# [Assignment]
Please return the records below exactly as they stand, with the pictures removed.

# [Dataset excerpts]
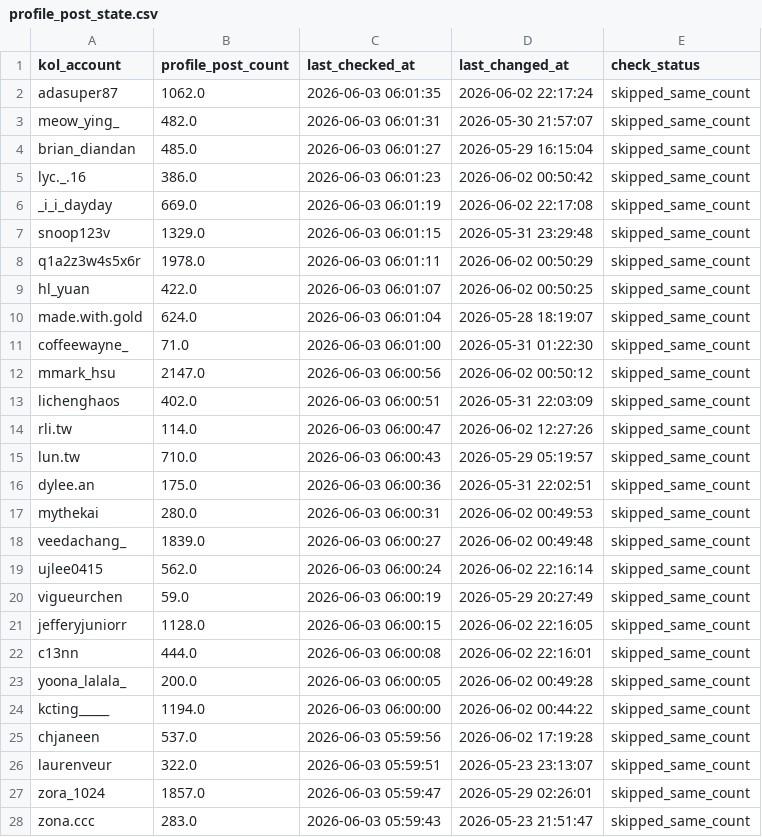
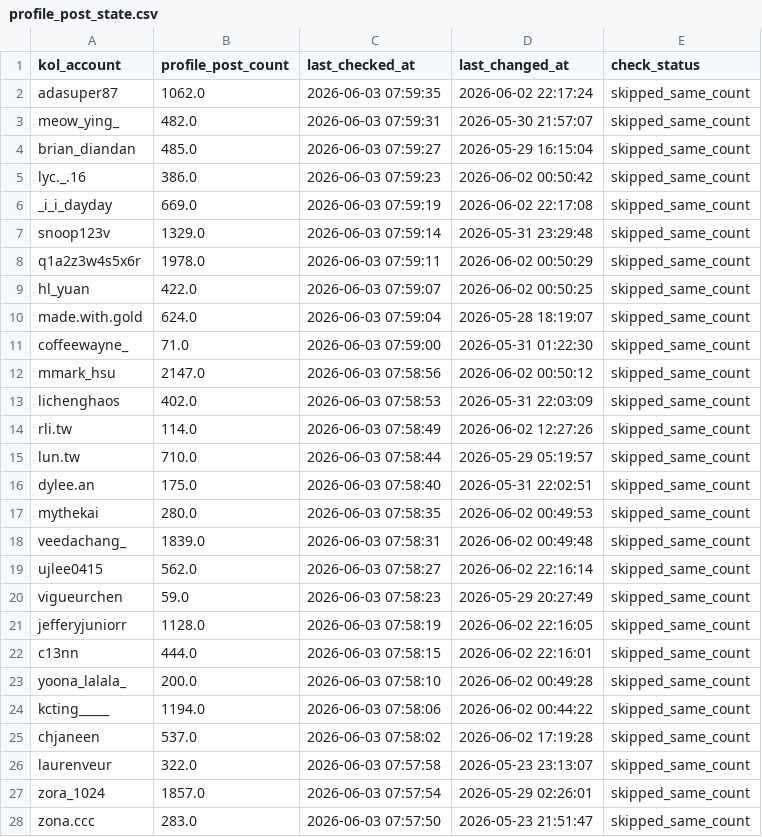
Before and after one commit to sabina-lu/reels-scraping, a CSV file: data/profile_post_state.csv, drawn as a sheet; only a part is shown; the diff covers the shown part only.

```diff
--- a/data/profile_post_state.csv
+++ b/data/profile_post_state.csv
@@ -1,28 +1,28 @@
 kol_account,profile_post_count,last_checked_at,last_changed_at,check_status
-adasuper87,1062.0,2026-06-03 06:01:35,2026-06-02 22:17:24,skipped_same_count
-meow_ying_,482.0,2026-06-03 06:01:31,2026-05-30 21:57:07,skipped_same_count
-brian_diandan,485.0,2026-06-03 06:01:27,2026-05-29 16:15:04,skipped_same_count
-lyc._.16,386.0,2026-06-03 06:01:23,2026-06-02 00:50:42,skipped_same_count
-_i_i_dayday,669.0,2026-06-03 06:01:19,2026-06-02 22:17:08,skipped_same_count
-snoop123v,1329.0,2026-06-03 06:01:15,2026-05-31 23:29:48,skipped_same_count
-q1a2z3w4s5x6r,1978.0,2026-06-03 06:01:11,2026-06-02 00:50:29,skipped_same_count
-hl_yuan,422.0,2026-06-03 06:01:07,2026-06-02 00:50:25,skipped_same_count
-made.with.gold,624.0,2026-06-03 06:01:04,2026-05-28 18:19:07,skipped_same_count
-coffeewayne_,71.0,2026-06-03 06:01:00,2026-05-31 01:22:30,skipped_same_count
-mmark_hsu,2147.0,2026-06-03 06:00:56,2026-06-02 00:50:12,skipped_same_count
-lichenghaos,402.0,2026-06-03 06:00:51,2026-05-31 22:03:09,skipped_same_count
-rli.tw,114.0,2026-06-03 06:00:47,2026-06-02 12:27:26,skipped_same_count
-lun.tw,710.0,2026-06-03 06:00:43,2026-05-29 05:19:57,skipped_same_count
-dylee.an,175.0,2026-06-03 06:00:36,2026-05-31 22:02:51,skipped_same_count
-mythekai,280.0,2026-06-03 06:00:31,2026-06-02 00:49:53,skipped_same_count
-veedachang_,1839.0,2026-06-03 06:00:27,2026-06-02 00:49:48,skipped_same_count
-ujlee0415,562.0,2026-06-03 06:00:24,2026-06-02 22:16:14,skipped_same_count
-vigueurchen,59.0,2026-06-03 06:00:19,2026-05-29 20:27:49,skipped_same_count
-jefferyjuniorr,1128.0,2026-06-03 06:00:15,2026-06-02 22:16:05,skipped_same_count
-c13nn,444.0,2026-06-03 06:00:08,2026-06-02 22:16:01,skipped_same_count
-yoona_lalala_,200.0,2026-06-03 06:00:05,2026-06-02 00:49:28,skipped_same_count
-kcting_____,1194.0,2026-06-03 06:00:00,2026-06-02 00:44:22,skipped_same_count
-chjaneen,537.0,2026-06-03 05:59:56,2026-06-02 17:19:28,skipped_same_count
-laurenveur,322.0,2026-06-03 05:59:51,2026-05-23 23:13:07,skipped_same_count
-zora_1024,1857.0,2026-06-03 05:59:47,2026-05-29 02:26:01,skipped_same_count
-zona.ccc,283.0,2026-06-03 05:59:43,2026-05-23 21:51:47,skipped_same_count
+adasuper87,1062.0,2026-06-03 07:59:35,2026-06-02 22:17:24,skipped_same_count
+meow_ying_,482.0,2026-06-03 07:59:31,2026-05-30 21:57:07,skipped_same_count
+brian_diandan,485.0,2026-06-03 07:59:27,2026-05-29 16:15:04,skipped_same_count
+lyc._.16,386.0,2026-06-03 07:59:23,2026-06-02 00:50:42,skipped_same_count
+_i_i_dayday,669.0,2026-06-03 07:59:19,2026-06-02 22:17:08,skipped_same_count
+snoop123v,1329.0,2026-06-03 07:59:14,2026-05-31 23:29:48,skipped_same_count
+q1a2z3w4s5x6r,1978.0,2026-06-03 07:59:11,2026-06-02 00:50:29,skipped_same_count
+hl_yuan,422.0,2026-06-03 07:59:07,2026-06-02 00:50:25,skipped_same_count
+made.with.gold,624.0,2026-06-03 07:59:04,2026-05-28 18:19:07,skipped_same_count
+coffeewayne_,71.0,2026-06-03 07:59:00,2026-05-31 01:22:30,skipped_same_count
+mmark_hsu,2147.0,2026-06-03 07:58:56,2026-06-02 00:50:12,skipped_same_count
+lichenghaos,402.0,2026-06-03 07:58:53,2026-05-31 22:03:09,skipped_same_count
+rli.tw,114.0,2026-06-03 07:58:49,2026-06-02 12:27:26,skipped_same_count
+lun.tw,710.0,2026-06-03 07:58:44,2026-05-29 05:19:57,skipped_same_count
+dylee.an,175.0,2026-06-03 07:58:40,2026-05-31 22:02:51,skipped_same_count
+mythekai,280.0,2026-06-03 07:58:35,2026-06-02 00:49:53,skipped_same_count
+veedachang_,1839.0,2026-06-03 07:58:31,2026-06-02 00:49:48,skipped_same_count
+ujlee0415,562.0,2026-06-03 07:58:27,2026-06-02 22:16:14,skipped_same_count
+vigueurchen,59.0,2026-06-03 07:58:23,2026-05-29 20:27:49,skipped_same_count
+jefferyjuniorr,1128.0,2026-06-03 07:58:19,2026-06-02 22:16:05,skipped_same_count
+c13nn,444.0,2026-06-03 07:58:15,2026-06-02 22:16:01,skipped_same_count
+yoona_lalala_,200.0,2026-06-03 07:58:10,2026-06-02 00:49:28,skipped_same_count
+kcting_____,1194.0,2026-06-03 07:58:06,2026-06-02 00:44:22,skipped_same_count
+chjaneen,537.0,2026-06-03 07:58:02,2026-06-02 17:19:28,skipped_same_count
+laurenveur,322.0,2026-06-03 07:57:58,2026-05-23 23:13:07,skipped_same_count
+zora_1024,1857.0,2026-06-03 07:57:54,2026-05-29 02:26:01,skipped_same_count
+zona.ccc,283.0,2026-06-03 07:57:50,2026-05-23 21:51:47,skipped_same_count
```
Also changed, not shown: 123 edited cells elsewhere in this file.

# [Answer box]
Before and after one commit to sabina-lu/reels-scraping, a CSV file: data/profile_post_state.csv, drawn as a sheet; only a part is shown; the diff covers the shown part only.

```diff
--- a/data/profile_post_state.csv
+++ b/data/profile_post_state.csv
@@ -1,28 +1,28 @@
 kol_account,profile_post_count,last_checked_at,last_changed_at,check_status
-adasuper87,1062.0,2026-06-03 06:01:35,2026-06-02 22:17:24,skipped_same_count
-meow_ying_,482.0,2026-06-03 06:01:31,2026-05-30 21:57:07,skipped_same_count
-brian_diandan,485.0,2026-06-03 06:01:27,2026-05-29 16:15:04,skipped_same_count
-lyc._.16,386.0,2026-06-03 06:01:23,2026-06-02 00:50:42,skipped_same_count
-_i_i_dayday,669.0,2026-06-03 06:01:19,2026-06-02 22:17:08,skipped_same_count
-snoop123v,1329.0,2026-06-03 06:01:15,2026-05-31 23:29:48,skipped_same_count
-q1a2z3w4s5x6r,1978.0,2026-06-03 06:01:11,2026-06-02 00:50:29,skipped_same_count
-hl_yuan,422.0,2026-06-03 06:01:07,2026-06-02 00:50:25,skipped_same_count
-made.with.gold,624.0,2026-06-03 06:01:04,2026-05-28 18:19:07,skipped_same_count
-coffeewayne_,71.0,2026-06-03 06:01:00,2026-05-31 01:22:30,skipped_same_count
-mmark_hsu,2147.0,2026-06-03 06:00:56,2026-06-02 00:50:12,skipped_same_count
-lichenghaos,402.0,2026-06-03 06:00:51,2026-05-31 22:03:09,skipped_same_count
-rli.tw,114.0,2026-06-03 06:00:47,2026-06-02 12:27:26,skipped_same_count
-lun.tw,710.0,2026-06-03 06:00:43,2026-05-29 05:19:57,skipped_same_count
-dylee.an,175.0,2026-06-03 06:00:36,2026-05-31 22:02:51,skipped_same_count
-mythekai,280.0,2026-06-03 06:00:31,2026-06-02 00:49:53,skipped_same_count
-veedachang_,1839.0,2026-06-03 06:00:27,2026-06-02 00:49:48,skipped_same_count
-ujlee0415,562.0,2026-06-03 06:00:24,2026-06-02 22:16:14,skipped_same_count
-vigueurchen,59.0,2026-06-03 06:00:19,2026-05-29 20:27:49,skipped_same_count
-jefferyjuniorr,1128.0,2026-06-03 06:00:15,2026-06-02 22:16:05,skipped_same_count
-c13nn,444.0,2026-06-03 06:00:08,2026-06-02 22:16:01,skipped_same_count
-yoona_lalala_,200.0,2026-06-03 06:00:05,2026-06-02 00:49:28,skipped_same_count
-kcting_____,1194.0,2026-06-03 06:00:00,2026-06-02 00:44:22,skipped_same_count
-chjaneen,537.0,2026-06-03 05:59:56,2026-06-02 17:19:28,skipped_same_count
-laurenveur,322.0,2026-06-03 05:59:51,2026-05-23 23:13:07,skipped_same_count
-zora_1024,1857.0,2026-06-03 05:59:47,2026-05-29 02:26:01,skipped_same_count
-zona.ccc,283.0,2026-06-03 05:59:43,2026-05-23 21:51:47,skipped_same_count
+adasuper87,1062.0,2026-06-03 07:59:35,2026-06-02 22:17:24,skipped_same_count
+meow_ying_,482.0,2026-06-03 07:59:31,2026-05-30 21:57:07,skipped_same_count
+brian_diandan,485.0,2026-06-03 07:59:27,2026-05-29 16:15:04,skipped_same_count
+lyc._.16,386.0,2026-06-03 07:59:23,2026-06-02 00:50:42,skipped_same_count
+_i_i_dayday,669.0,2026-06-03 07:59:19,2026-06-02 22:17:08,skipped_same_count
+snoop123v,1329.0,2026-06-03 07:59:14,2026-05-31 23:29:48,skipped_same_count
+q1a2z3w4s5x6r,1978.0,2026-06-03 07:59:11,2026-06-02 00:50:29,skipped_same_count
+hl_yuan,422.0,2026-06-03 07:59:07,2026-06-02 00:50:25,skipped_same_count
+made.with.gold,624.0,2026-06-03 07:59:04,2026-05-28 18:19:07,skipped_same_count
+coffeewayne_,71.0,2026-06-03 07:59:00,2026-05-31 01:22:30,skipped_same_count
+mmark_hsu,2147.0,2026-06-03 07:58:56,2026-06-02 00:50:12,skipped_same_count
+lichenghaos,402.0,2026-06-03 07:58:53,2026-05-31 22:03:09,skipped_same_count
+rli.tw,114.0,2026-06-03 07:58:49,2026-06-02 12:27:26,skipped_same_count
+lun.tw,710.0,2026-06-03 07:58:44,2026-05-29 05:19:57,skipped_same_count
+dylee.an,175.0,2026-06-03 07:58:40,2026-05-31 22:02:51,skipped_same_count
+mythekai,280.0,2026-06-03 07:58:35,2026-06-02 00:49:53,skipped_same_count
+veedachang_,1839.0,2026-06-03 07:58:31,2026-06-02 00:49:48,skipped_same_count
+ujlee0415,562.0,2026-06-03 07:58:27,2026-06-02 22:16:14,skipped_same_count
+vigueurchen,59.0,2026-06-03 07:58:23,2026-05-29 20:27:49,skipped_same_count
+jefferyjuniorr,1128.0,2026-06-03 07:58:19,2026-06-02 22:16:05,skipped_same_count
+c13nn,444.0,2026-06-03 07:58:15,2026-06-02 22:16:01,skipped_same_count
+yoona_lalala_,200.0,2026-06-03 07:58:10,2026-06-02 00:49:28,skipped_same_count
+kcting_____,1194.0,2026-06-03 07:58:06,2026-06-02 00:44:22,skipped_same_count
+chjaneen,537.0,2026-06-03 07:58:02,2026-06-02 17:19:28,skipped_same_count
+laurenveur,322.0,2026-06-03 07:57:58,2026-05-23 23:13:07,skipped_same_count
+zora_1024,1857.0,2026-06-03 07:57:54,2026-05-29 02:26:01,skipped_same_count
+zona.ccc,283.0,2026-06-03 07:57:50,2026-05-23 21:51:47,skipped_same_count
```
Also changed, not shown: 123 edited cells elsewhere in this file.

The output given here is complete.